[WORKING DATA]
◆ ◆ ◆ ◆ ◆ ◆ ◆
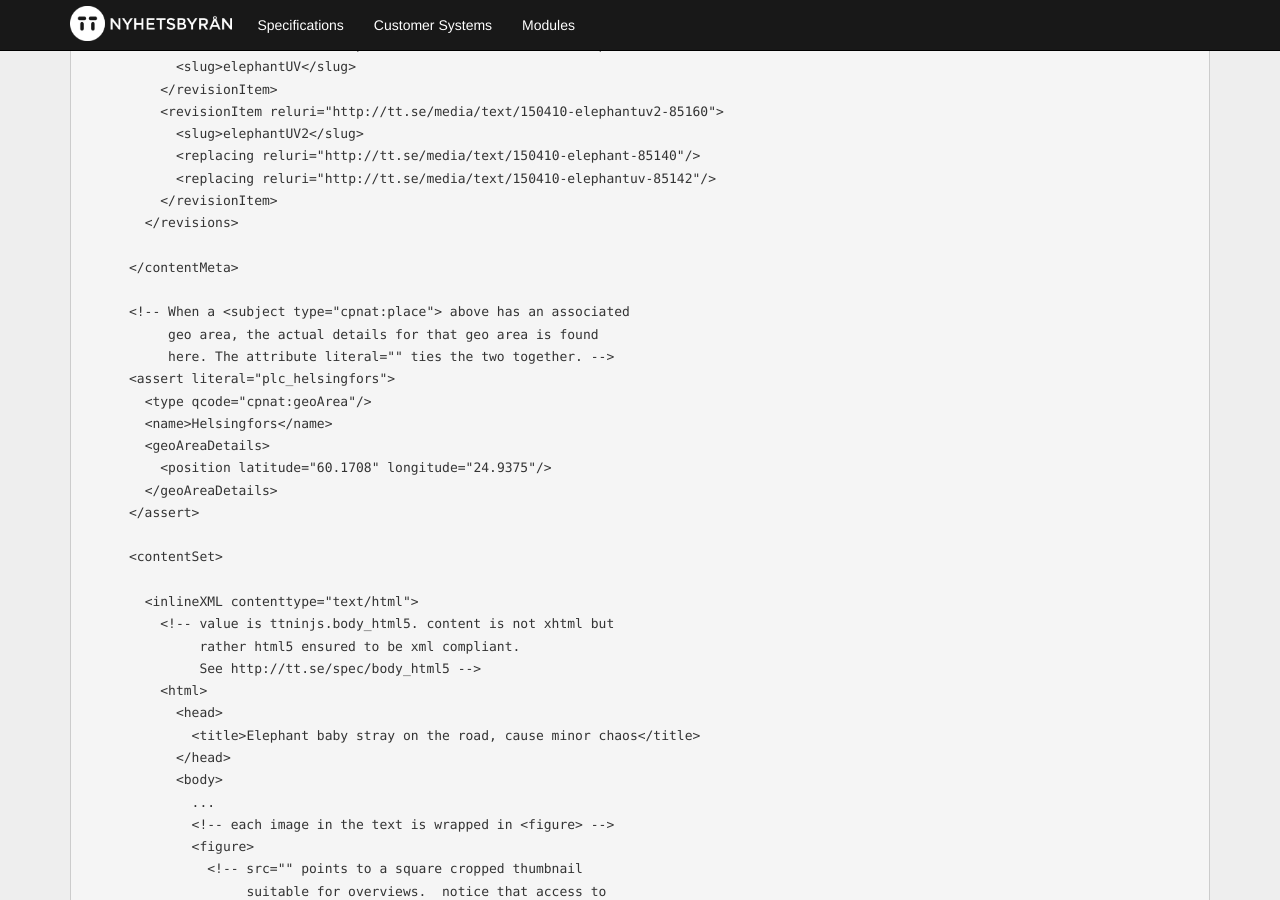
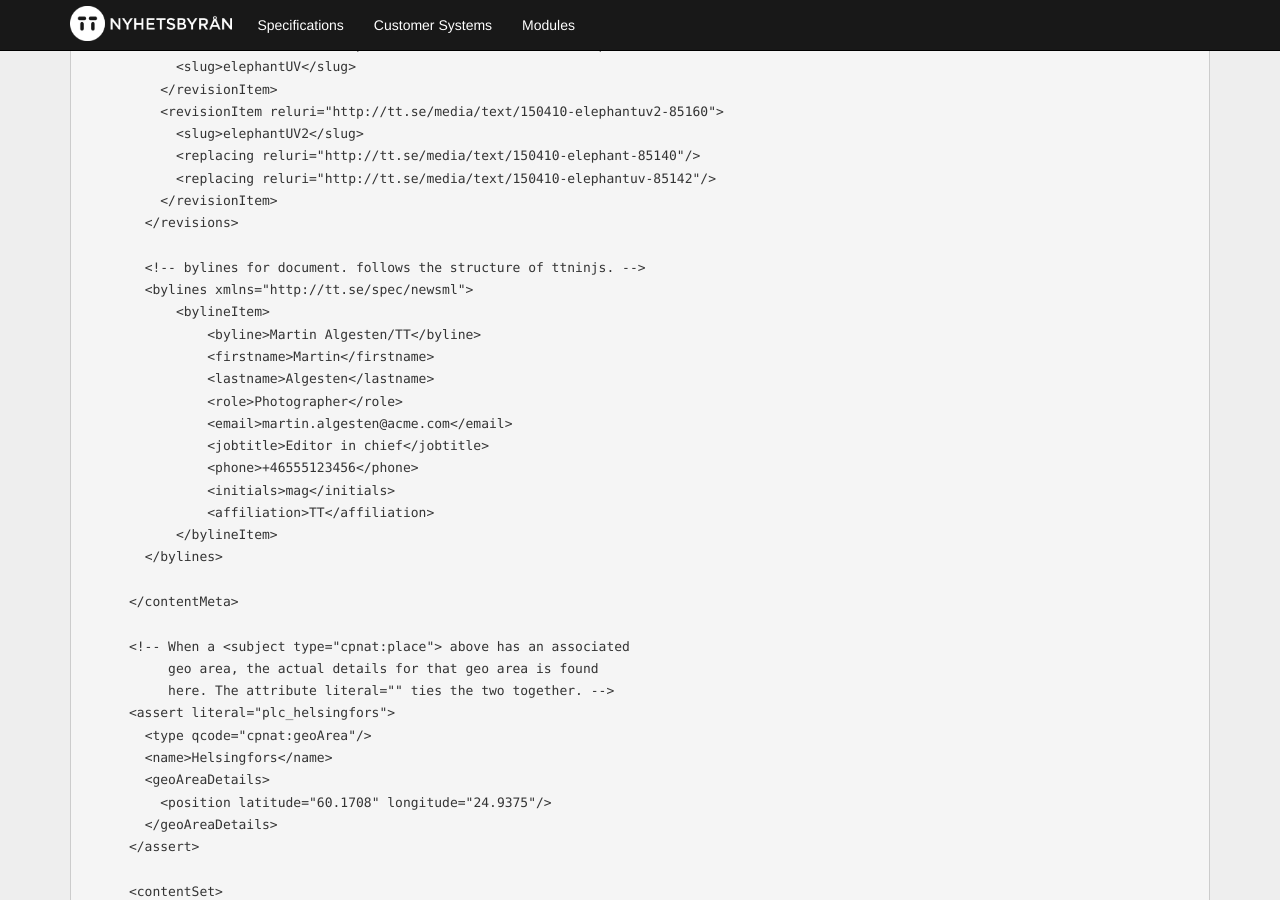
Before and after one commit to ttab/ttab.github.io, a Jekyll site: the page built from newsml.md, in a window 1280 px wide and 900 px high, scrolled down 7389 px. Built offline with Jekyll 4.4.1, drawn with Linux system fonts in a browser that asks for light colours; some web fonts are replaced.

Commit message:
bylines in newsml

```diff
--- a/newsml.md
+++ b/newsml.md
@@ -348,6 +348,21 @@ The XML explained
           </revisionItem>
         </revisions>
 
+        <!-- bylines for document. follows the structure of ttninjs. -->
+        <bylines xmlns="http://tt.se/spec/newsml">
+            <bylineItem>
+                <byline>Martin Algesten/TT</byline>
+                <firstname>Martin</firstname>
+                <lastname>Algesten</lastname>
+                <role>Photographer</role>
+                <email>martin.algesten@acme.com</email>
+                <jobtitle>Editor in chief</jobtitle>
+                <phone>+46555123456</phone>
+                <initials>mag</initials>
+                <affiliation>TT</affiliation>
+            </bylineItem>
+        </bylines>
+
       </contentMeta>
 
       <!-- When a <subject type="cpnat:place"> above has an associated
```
◆ ◆ ◆ ◆ ◆ ◆ ◆
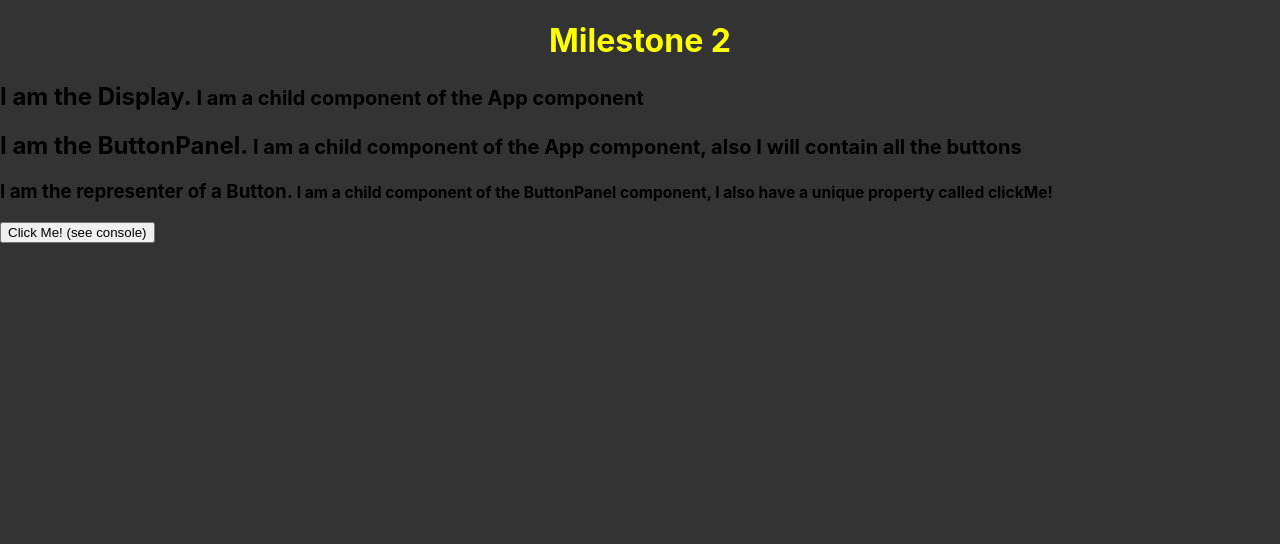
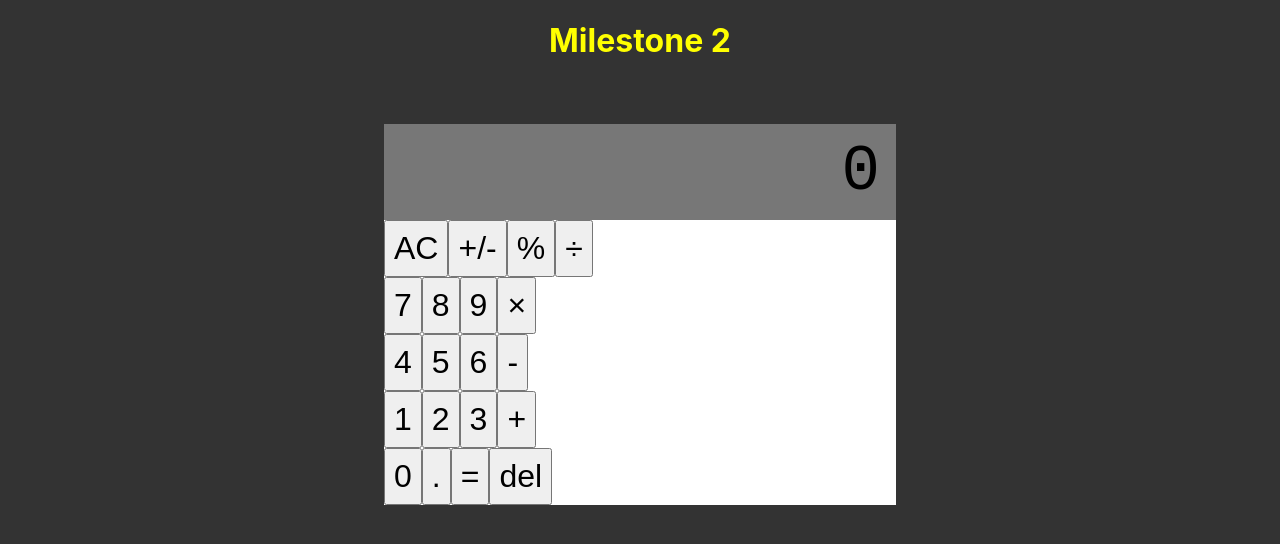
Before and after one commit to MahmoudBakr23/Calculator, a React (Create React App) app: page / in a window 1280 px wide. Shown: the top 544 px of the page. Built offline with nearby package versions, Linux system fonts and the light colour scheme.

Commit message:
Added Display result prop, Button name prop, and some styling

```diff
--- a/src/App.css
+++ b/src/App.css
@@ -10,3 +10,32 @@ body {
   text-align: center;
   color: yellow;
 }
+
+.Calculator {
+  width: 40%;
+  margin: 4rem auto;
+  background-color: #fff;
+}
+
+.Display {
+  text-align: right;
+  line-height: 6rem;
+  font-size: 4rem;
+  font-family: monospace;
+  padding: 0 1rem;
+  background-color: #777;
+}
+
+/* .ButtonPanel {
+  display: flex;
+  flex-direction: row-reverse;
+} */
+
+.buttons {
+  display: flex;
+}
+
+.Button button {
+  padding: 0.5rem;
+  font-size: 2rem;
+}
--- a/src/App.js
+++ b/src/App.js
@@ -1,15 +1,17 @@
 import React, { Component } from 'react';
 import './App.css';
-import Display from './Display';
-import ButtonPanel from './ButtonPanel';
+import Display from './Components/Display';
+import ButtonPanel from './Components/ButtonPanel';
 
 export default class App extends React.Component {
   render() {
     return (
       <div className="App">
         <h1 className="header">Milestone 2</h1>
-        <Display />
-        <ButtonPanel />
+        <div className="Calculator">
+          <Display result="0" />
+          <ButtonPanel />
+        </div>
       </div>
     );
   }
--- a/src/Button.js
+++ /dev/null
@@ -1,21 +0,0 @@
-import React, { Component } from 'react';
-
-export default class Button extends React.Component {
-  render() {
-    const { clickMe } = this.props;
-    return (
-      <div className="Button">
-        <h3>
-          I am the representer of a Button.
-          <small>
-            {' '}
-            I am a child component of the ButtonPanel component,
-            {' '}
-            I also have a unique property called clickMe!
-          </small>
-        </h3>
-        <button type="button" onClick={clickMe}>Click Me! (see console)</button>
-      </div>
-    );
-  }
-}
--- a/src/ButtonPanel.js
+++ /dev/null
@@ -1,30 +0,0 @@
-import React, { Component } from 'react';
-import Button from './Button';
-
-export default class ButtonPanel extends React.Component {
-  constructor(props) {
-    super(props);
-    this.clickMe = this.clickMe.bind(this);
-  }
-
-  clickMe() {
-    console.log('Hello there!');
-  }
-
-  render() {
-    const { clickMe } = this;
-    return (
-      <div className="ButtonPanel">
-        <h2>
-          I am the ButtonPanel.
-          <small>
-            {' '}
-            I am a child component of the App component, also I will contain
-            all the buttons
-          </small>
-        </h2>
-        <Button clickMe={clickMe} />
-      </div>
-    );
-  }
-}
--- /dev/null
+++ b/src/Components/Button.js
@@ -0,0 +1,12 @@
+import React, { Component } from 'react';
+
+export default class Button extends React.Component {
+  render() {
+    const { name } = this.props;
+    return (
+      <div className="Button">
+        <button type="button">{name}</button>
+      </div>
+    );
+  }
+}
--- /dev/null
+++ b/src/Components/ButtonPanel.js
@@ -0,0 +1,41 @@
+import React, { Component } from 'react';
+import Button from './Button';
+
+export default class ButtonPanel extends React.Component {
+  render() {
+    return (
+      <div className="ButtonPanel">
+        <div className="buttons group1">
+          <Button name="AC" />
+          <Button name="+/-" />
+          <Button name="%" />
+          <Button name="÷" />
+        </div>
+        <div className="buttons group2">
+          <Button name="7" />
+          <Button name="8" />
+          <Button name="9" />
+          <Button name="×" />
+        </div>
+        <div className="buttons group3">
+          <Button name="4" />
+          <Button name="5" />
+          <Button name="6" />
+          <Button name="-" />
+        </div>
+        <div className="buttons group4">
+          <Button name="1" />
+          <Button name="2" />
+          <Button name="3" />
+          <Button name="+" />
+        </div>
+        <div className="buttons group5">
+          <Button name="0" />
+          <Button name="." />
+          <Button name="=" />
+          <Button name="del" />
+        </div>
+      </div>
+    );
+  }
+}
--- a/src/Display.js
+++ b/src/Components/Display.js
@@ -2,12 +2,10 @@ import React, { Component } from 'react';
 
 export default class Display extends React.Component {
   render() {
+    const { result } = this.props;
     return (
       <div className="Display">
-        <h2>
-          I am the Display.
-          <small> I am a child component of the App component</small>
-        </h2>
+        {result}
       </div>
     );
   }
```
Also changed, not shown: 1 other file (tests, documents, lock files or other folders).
◆ ◆ ◆ ◆ ◆ ◆ ◆
[TASK STATEMENT]
What lines in the entries contain "default"? Report each one by copying it.

[TASK OUTPUT]
 export default class App extends React.Component {
-export default class Button extends React.Component {
-export default class ButtonPanel extends React.Component {
+export default class Button extends React.Component {
+export default class ButtonPanel extends React.Component {
 export default class Display extends React.Component {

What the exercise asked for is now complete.